▸ PROBLEM TO WORK ON
From the entries, copy out every line in which the word "export" is found.

(Extracted data entries)
□ □ □ □ □
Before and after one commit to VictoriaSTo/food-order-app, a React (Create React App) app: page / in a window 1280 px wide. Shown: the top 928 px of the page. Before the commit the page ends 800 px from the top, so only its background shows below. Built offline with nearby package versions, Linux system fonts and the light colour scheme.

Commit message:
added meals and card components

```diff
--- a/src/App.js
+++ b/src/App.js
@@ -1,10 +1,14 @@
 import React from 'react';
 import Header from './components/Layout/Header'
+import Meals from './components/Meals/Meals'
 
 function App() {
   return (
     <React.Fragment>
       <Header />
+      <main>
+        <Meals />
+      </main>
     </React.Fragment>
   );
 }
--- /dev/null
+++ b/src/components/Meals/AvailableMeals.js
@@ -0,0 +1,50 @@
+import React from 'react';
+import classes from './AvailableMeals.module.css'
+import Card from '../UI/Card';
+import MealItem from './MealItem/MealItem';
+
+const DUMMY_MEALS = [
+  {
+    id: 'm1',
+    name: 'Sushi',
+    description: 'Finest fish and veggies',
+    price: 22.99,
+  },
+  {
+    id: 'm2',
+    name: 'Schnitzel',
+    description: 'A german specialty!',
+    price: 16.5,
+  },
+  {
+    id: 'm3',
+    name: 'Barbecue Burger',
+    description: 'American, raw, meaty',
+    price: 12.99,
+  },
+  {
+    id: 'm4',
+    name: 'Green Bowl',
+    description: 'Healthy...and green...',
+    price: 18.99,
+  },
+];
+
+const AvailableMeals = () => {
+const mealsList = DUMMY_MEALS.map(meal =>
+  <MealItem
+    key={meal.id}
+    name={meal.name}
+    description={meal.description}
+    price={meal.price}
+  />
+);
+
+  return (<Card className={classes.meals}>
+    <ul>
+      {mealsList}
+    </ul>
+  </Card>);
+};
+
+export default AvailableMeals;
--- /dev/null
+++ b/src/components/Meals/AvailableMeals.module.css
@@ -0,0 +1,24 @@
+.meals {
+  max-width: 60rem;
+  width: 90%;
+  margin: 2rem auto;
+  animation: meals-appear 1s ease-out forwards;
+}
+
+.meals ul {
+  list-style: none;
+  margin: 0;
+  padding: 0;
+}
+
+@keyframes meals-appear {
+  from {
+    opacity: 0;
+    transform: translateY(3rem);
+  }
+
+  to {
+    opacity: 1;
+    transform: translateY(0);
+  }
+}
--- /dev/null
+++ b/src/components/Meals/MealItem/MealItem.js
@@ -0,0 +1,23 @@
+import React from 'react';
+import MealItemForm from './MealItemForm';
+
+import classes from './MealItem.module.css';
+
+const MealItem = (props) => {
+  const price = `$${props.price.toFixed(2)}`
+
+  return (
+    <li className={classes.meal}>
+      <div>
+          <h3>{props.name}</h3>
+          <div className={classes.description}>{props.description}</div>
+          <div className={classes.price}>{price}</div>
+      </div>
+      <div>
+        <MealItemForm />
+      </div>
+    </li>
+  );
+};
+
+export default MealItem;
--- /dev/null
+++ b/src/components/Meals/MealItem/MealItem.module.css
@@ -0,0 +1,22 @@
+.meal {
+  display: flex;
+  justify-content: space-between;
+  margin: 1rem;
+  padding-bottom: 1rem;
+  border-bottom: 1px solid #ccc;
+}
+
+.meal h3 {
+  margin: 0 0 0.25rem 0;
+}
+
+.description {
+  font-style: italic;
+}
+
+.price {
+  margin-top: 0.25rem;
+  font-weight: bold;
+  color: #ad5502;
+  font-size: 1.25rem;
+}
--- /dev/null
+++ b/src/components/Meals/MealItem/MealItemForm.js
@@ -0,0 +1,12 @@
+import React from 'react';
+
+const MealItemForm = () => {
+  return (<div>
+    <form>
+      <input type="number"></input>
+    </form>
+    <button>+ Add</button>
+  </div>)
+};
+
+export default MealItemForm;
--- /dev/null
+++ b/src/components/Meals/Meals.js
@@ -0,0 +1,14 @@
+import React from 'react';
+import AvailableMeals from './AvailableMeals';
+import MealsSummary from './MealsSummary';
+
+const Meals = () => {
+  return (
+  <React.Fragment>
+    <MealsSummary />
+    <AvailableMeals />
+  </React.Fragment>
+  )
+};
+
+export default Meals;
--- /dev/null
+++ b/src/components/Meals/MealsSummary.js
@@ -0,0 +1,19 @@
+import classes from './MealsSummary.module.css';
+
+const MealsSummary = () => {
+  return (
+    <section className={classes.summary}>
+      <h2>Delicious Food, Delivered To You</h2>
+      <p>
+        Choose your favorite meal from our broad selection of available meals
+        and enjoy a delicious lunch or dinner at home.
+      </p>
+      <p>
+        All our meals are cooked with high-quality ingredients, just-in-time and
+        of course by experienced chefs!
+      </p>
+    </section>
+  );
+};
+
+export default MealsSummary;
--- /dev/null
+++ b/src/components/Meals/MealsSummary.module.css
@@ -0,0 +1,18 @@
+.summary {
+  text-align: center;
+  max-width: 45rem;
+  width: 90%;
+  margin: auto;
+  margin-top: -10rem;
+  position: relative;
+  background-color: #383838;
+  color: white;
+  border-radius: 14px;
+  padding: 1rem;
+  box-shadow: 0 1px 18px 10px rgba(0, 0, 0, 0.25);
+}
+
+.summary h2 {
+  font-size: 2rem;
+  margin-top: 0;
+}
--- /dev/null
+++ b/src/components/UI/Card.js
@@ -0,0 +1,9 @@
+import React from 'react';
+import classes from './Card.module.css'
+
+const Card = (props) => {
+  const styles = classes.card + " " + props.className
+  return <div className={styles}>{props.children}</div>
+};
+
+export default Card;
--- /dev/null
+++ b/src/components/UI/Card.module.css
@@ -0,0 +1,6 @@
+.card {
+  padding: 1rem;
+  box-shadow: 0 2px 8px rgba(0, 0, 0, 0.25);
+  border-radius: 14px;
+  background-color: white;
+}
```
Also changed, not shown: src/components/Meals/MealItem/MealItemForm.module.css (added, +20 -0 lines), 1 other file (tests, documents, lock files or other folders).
□ □ □ □ □
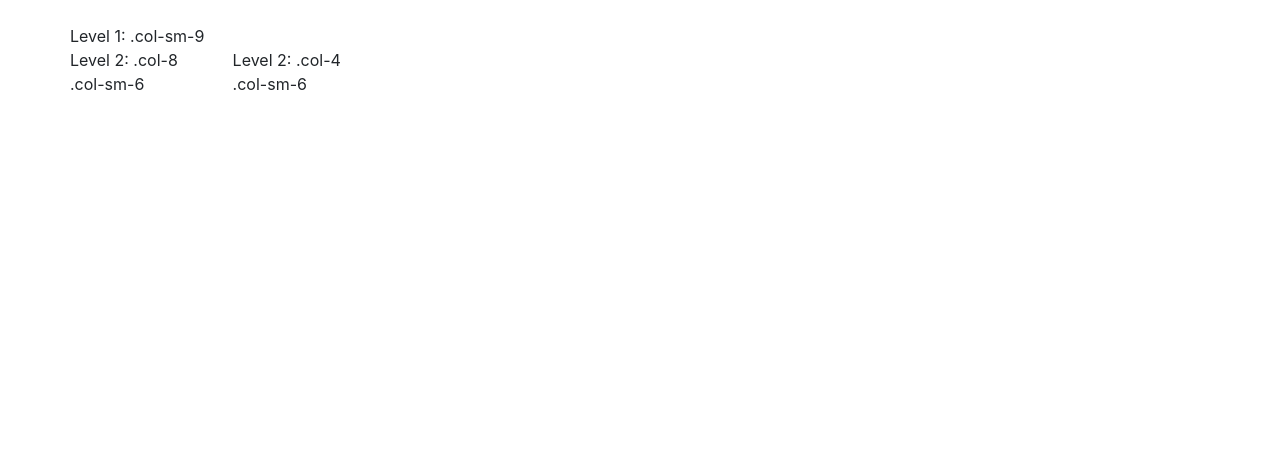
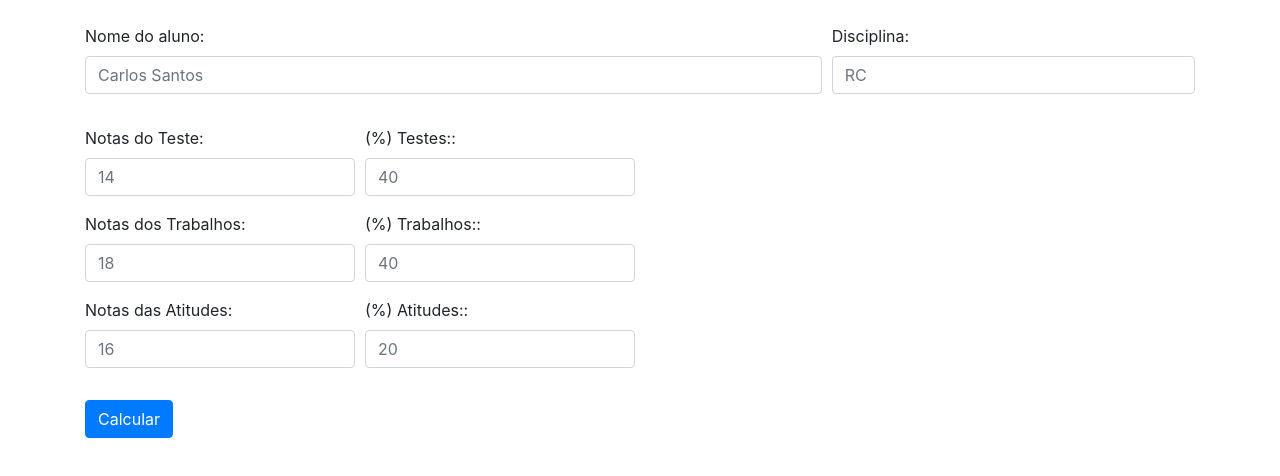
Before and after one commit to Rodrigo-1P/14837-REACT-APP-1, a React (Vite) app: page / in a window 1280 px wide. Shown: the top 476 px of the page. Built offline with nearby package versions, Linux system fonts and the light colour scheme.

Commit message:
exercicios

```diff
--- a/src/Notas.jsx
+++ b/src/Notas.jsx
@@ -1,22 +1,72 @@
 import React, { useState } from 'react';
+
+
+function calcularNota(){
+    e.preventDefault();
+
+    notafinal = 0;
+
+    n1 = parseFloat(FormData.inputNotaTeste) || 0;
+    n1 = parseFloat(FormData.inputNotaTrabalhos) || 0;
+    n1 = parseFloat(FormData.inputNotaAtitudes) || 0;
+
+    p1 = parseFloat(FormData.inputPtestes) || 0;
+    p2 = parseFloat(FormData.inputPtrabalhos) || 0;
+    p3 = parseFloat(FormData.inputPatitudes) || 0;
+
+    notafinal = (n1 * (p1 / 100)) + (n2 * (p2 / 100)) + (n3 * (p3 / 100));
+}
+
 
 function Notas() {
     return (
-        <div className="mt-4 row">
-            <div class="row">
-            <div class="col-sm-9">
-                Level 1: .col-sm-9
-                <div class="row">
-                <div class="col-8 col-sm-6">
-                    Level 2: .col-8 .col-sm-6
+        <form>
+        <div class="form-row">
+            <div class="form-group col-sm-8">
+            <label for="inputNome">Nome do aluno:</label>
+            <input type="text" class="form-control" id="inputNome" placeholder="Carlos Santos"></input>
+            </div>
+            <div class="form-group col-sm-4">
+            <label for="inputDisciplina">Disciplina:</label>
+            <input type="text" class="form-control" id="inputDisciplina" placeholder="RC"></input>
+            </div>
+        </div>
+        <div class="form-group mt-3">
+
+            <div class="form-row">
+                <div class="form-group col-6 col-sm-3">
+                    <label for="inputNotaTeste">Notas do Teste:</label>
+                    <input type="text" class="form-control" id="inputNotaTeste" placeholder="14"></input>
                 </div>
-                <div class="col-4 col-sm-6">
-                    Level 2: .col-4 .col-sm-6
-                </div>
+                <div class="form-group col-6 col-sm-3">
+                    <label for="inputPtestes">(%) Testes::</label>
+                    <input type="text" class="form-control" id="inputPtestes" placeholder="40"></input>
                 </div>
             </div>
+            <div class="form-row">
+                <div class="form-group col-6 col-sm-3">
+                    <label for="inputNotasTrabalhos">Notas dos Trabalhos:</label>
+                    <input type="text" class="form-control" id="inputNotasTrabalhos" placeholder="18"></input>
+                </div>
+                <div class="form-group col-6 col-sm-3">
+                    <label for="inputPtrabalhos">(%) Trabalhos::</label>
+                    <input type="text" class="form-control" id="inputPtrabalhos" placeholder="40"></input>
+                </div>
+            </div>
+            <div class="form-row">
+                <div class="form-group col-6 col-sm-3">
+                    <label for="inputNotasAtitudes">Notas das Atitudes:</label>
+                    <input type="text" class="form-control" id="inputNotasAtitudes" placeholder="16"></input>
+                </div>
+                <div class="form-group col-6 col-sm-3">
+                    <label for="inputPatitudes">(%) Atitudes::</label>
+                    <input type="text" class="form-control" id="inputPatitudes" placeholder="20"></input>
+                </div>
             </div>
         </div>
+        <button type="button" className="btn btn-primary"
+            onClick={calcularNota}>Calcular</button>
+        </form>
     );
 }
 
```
□ □ □ □ □
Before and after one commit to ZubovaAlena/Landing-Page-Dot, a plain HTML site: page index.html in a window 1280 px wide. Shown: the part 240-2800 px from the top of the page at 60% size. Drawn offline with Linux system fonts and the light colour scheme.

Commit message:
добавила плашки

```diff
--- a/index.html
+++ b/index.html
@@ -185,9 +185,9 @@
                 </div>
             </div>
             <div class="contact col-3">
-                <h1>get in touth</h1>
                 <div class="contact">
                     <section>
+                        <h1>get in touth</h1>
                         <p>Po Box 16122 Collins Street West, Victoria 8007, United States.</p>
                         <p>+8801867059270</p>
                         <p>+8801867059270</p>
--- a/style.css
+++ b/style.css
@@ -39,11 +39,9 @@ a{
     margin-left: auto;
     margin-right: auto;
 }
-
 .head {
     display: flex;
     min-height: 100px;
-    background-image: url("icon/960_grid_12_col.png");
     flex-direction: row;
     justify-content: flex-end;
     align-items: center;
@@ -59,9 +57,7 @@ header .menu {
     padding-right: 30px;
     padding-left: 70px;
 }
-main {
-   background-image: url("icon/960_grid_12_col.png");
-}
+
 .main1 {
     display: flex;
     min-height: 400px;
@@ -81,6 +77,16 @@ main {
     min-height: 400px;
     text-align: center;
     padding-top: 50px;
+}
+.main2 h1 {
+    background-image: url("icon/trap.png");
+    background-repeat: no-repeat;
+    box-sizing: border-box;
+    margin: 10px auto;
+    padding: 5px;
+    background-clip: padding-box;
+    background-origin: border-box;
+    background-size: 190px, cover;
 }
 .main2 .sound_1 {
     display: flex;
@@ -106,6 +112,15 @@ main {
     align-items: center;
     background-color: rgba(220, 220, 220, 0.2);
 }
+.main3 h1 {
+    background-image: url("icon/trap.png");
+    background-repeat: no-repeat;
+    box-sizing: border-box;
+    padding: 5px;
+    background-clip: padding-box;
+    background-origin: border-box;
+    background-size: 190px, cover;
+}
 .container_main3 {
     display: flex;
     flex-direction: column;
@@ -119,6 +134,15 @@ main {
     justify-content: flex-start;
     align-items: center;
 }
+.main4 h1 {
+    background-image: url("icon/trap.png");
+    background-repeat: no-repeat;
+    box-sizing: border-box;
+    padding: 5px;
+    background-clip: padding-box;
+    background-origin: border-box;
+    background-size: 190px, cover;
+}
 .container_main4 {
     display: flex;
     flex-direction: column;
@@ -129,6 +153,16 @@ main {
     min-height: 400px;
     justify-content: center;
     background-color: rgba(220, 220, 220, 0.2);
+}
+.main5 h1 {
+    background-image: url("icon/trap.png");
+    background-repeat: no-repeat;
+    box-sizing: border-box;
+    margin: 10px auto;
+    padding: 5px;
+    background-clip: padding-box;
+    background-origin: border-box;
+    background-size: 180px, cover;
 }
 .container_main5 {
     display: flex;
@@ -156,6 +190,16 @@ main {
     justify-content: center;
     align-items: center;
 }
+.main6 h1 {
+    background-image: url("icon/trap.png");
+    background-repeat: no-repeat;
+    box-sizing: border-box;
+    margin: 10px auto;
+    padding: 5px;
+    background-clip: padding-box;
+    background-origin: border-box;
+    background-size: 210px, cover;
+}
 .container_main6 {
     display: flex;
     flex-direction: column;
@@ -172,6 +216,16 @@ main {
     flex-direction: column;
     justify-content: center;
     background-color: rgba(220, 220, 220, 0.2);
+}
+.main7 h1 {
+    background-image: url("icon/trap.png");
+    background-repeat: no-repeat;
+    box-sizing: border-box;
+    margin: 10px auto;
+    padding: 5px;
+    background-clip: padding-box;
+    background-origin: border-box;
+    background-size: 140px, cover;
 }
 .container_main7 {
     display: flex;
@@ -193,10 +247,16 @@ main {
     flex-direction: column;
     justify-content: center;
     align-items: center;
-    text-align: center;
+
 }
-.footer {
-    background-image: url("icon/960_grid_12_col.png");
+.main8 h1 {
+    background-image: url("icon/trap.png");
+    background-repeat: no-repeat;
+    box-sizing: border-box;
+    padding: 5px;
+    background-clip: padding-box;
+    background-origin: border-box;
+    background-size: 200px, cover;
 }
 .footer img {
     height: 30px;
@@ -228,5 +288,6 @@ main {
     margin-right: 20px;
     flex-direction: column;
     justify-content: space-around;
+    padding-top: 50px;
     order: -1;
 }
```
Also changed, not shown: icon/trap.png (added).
□ □ □ □ □
▸ PROBLEM SOLUTION
+export default AvailableMeals;
+export default MealItem;
+export default MealItemForm;
+export default Meals;
+export default MealsSummary;
+export default Card;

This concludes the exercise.